┌────────

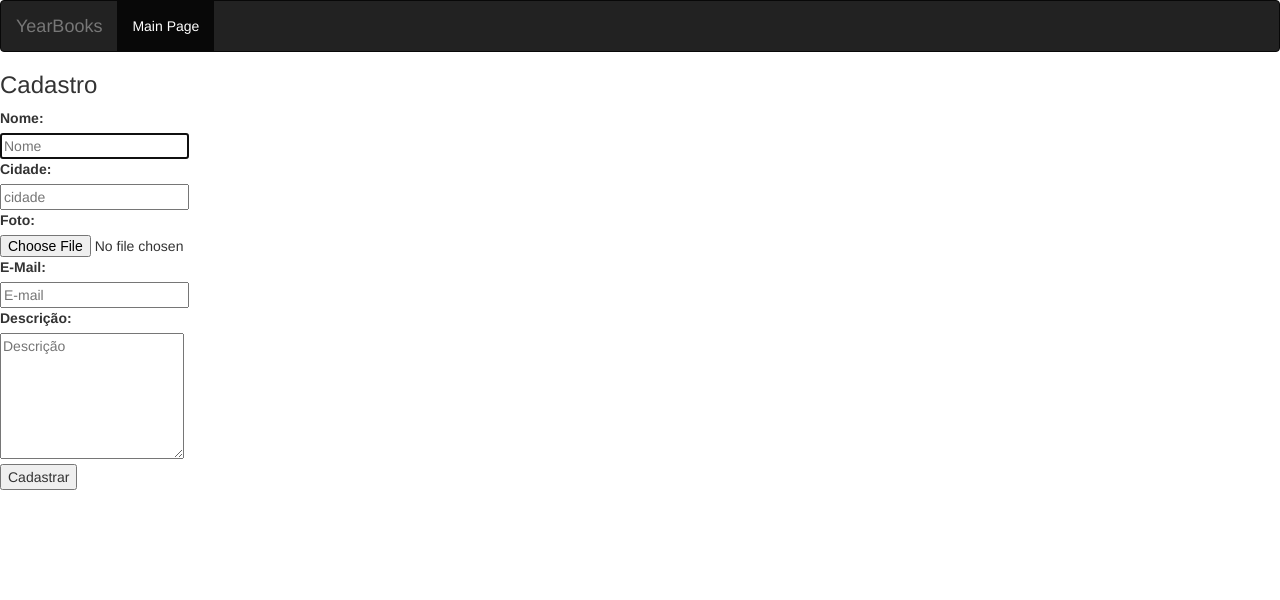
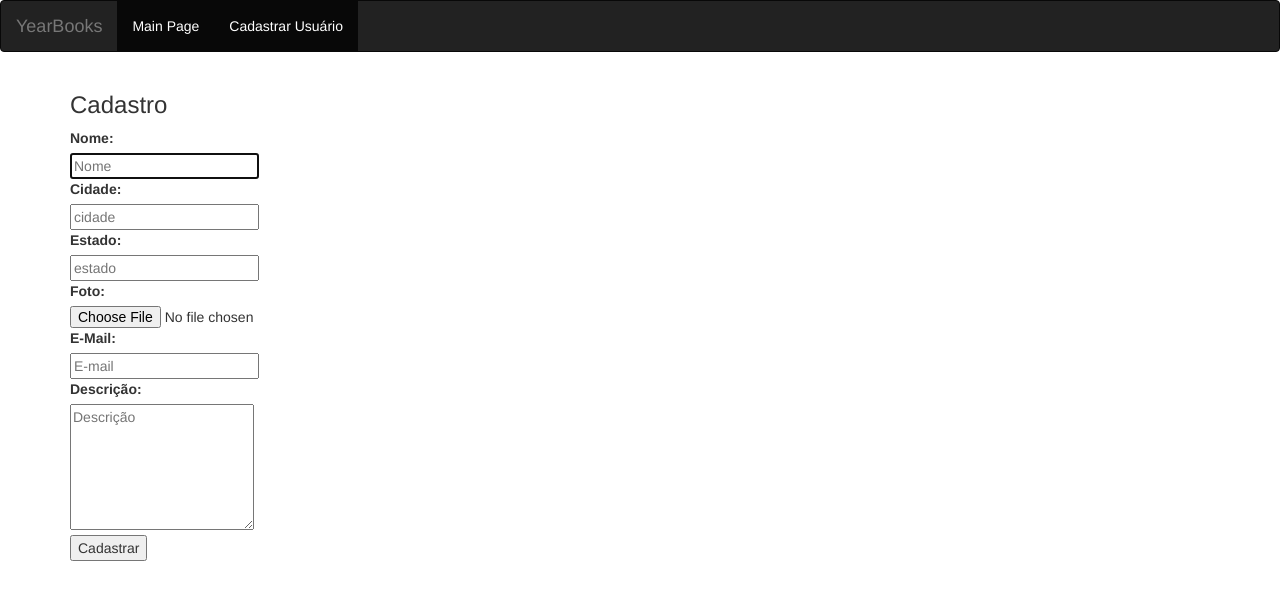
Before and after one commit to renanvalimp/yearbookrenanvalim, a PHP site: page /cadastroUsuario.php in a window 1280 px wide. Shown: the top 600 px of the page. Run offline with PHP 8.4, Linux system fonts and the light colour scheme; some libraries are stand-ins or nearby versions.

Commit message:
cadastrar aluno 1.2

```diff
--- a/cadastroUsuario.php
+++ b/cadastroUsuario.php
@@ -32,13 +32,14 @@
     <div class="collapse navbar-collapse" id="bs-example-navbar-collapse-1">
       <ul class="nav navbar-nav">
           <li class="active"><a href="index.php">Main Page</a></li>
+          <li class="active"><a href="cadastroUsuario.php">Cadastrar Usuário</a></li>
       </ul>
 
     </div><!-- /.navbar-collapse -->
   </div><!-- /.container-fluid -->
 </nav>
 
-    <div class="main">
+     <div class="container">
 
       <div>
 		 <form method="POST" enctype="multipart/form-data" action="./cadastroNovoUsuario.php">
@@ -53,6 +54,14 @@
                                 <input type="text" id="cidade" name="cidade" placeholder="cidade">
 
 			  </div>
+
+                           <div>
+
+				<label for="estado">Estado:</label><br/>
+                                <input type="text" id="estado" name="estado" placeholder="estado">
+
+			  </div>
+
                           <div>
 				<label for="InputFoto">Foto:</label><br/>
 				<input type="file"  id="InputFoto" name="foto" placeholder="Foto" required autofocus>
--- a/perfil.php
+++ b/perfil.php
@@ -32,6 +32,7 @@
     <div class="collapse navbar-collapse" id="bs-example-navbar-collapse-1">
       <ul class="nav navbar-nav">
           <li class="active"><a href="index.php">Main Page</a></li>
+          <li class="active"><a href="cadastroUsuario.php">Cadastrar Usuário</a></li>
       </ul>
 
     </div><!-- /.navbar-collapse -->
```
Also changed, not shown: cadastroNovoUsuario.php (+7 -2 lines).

└────────
┌────────

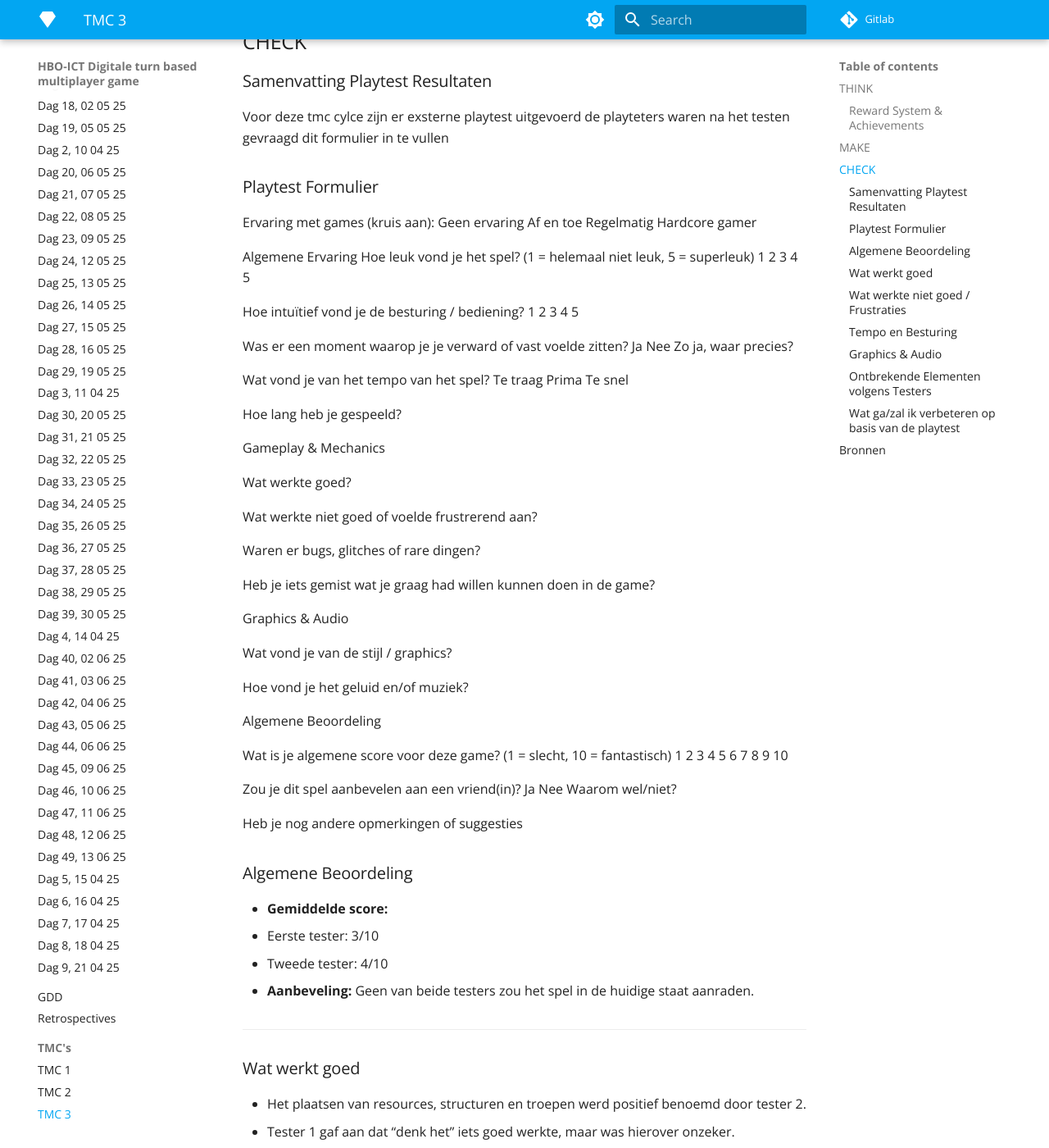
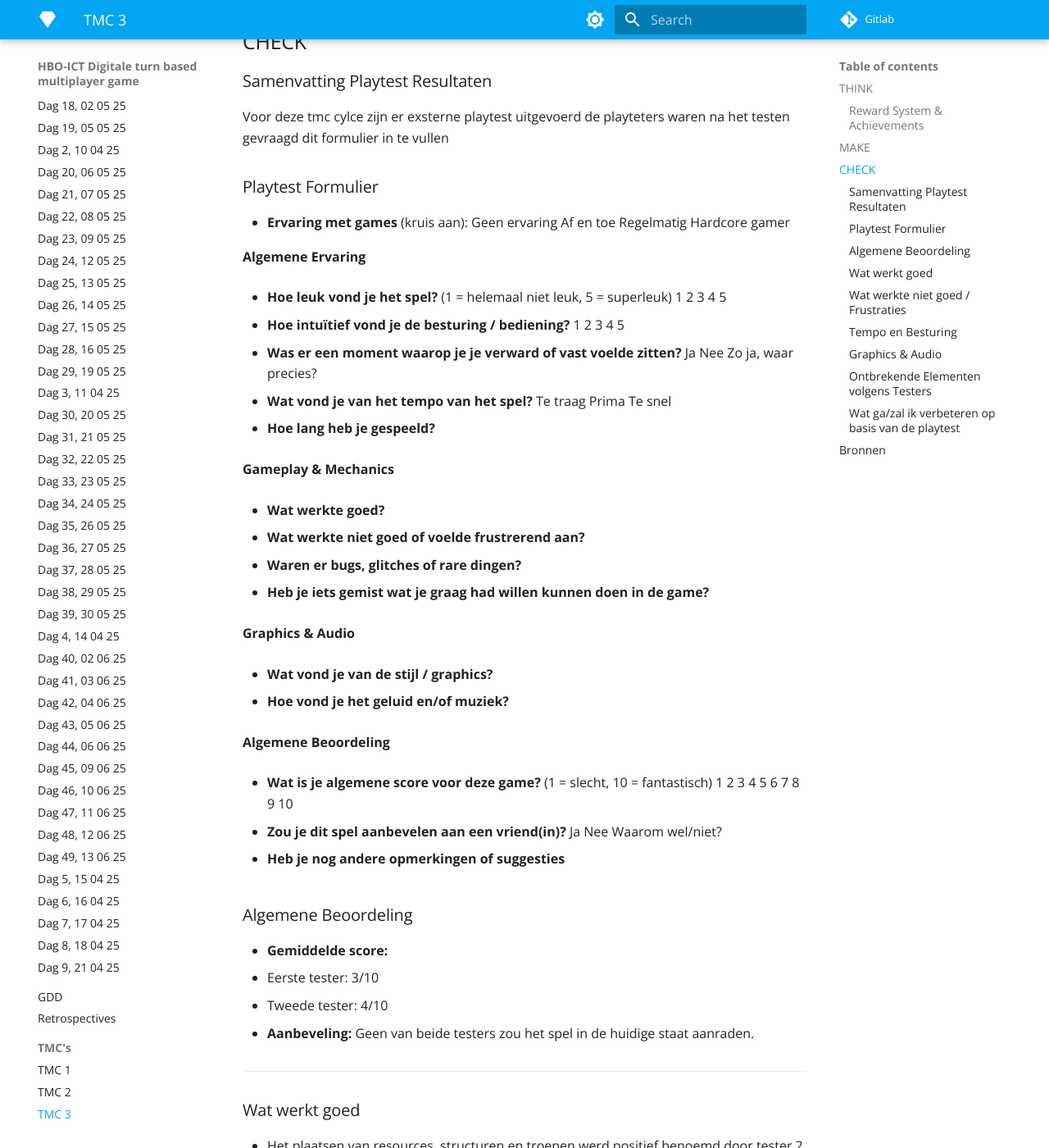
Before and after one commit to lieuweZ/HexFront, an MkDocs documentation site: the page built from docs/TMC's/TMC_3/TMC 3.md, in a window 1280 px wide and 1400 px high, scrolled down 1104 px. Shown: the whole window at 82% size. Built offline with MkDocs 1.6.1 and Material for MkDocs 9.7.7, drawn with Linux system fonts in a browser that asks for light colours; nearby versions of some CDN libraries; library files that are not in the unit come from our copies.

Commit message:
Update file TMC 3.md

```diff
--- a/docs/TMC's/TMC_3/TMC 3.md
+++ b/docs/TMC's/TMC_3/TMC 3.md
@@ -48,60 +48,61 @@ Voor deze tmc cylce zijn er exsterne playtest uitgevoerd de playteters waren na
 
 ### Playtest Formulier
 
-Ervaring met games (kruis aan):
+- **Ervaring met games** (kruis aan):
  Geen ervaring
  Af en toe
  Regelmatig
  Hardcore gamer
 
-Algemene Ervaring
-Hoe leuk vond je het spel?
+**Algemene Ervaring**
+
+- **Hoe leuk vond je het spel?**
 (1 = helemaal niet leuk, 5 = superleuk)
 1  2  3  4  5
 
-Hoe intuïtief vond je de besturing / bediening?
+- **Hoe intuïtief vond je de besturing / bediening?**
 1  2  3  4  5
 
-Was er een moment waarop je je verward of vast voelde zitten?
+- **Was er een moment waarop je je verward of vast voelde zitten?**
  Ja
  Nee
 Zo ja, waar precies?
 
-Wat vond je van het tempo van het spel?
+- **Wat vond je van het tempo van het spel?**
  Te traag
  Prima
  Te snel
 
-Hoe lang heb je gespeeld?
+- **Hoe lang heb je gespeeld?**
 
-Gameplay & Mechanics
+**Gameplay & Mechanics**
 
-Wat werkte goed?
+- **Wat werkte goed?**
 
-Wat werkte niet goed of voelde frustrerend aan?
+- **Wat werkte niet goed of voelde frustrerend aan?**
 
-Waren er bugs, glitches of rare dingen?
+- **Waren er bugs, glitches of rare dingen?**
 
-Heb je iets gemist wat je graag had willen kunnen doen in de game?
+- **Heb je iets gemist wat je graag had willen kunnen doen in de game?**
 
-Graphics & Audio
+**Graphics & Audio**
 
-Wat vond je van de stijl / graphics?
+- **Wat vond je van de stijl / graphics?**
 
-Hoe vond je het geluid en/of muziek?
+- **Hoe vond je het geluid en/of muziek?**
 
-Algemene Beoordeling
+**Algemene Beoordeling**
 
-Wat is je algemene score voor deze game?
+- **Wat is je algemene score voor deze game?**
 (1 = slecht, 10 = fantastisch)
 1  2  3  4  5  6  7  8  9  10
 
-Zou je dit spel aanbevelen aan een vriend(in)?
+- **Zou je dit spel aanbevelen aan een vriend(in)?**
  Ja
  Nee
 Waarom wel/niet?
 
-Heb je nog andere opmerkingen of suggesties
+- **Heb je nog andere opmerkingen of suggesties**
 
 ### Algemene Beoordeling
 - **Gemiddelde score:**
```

└────────
┌────────

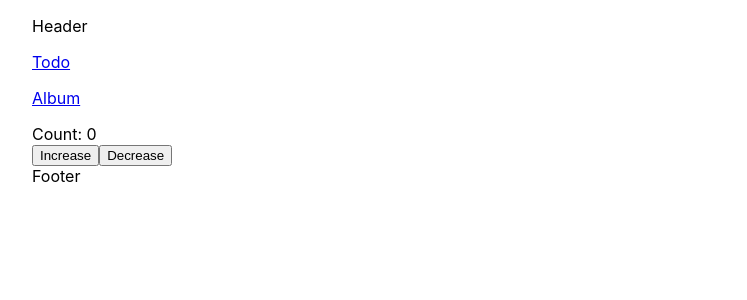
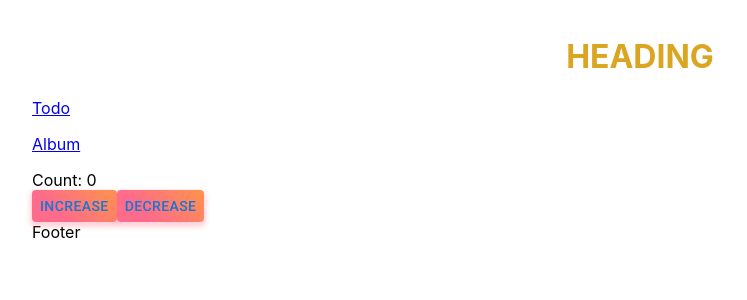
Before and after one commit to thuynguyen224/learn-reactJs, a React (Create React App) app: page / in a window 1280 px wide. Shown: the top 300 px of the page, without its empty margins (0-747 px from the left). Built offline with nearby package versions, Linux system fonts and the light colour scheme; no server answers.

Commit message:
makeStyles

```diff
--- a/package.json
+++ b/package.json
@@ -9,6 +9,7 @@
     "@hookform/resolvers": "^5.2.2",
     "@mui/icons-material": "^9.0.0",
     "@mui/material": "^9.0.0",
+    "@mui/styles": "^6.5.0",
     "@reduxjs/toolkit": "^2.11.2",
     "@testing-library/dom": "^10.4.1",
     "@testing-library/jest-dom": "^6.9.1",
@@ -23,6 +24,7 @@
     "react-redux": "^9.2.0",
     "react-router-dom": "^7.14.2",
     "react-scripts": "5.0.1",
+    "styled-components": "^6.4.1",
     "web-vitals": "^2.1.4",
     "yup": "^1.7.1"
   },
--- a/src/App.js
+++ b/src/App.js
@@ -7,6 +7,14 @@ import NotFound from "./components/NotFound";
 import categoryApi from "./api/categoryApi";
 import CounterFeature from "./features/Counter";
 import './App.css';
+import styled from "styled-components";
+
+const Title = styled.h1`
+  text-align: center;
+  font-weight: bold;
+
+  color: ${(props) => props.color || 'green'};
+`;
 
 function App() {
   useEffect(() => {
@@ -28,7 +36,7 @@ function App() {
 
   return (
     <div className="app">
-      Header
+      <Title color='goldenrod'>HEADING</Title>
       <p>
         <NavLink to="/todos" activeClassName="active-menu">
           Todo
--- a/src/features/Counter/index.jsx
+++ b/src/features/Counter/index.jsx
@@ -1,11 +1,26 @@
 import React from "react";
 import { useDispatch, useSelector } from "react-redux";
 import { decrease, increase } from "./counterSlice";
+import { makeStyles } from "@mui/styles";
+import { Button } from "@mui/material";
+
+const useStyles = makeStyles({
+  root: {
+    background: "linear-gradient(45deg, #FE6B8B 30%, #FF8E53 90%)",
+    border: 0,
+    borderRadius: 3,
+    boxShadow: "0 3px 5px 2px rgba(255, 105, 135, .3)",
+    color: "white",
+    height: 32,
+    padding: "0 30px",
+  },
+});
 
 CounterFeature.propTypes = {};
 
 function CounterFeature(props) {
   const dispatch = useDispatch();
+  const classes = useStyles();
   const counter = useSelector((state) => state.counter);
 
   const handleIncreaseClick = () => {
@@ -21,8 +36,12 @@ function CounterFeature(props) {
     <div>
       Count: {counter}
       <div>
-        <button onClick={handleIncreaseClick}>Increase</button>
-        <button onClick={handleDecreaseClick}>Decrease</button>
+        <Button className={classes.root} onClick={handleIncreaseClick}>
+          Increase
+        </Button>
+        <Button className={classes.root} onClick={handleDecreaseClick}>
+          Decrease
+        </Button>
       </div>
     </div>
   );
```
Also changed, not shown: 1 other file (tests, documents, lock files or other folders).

└────────

### Instructions to follow
Every line of the data that holds "const" should be counted, and only the total given.

### Answer box
6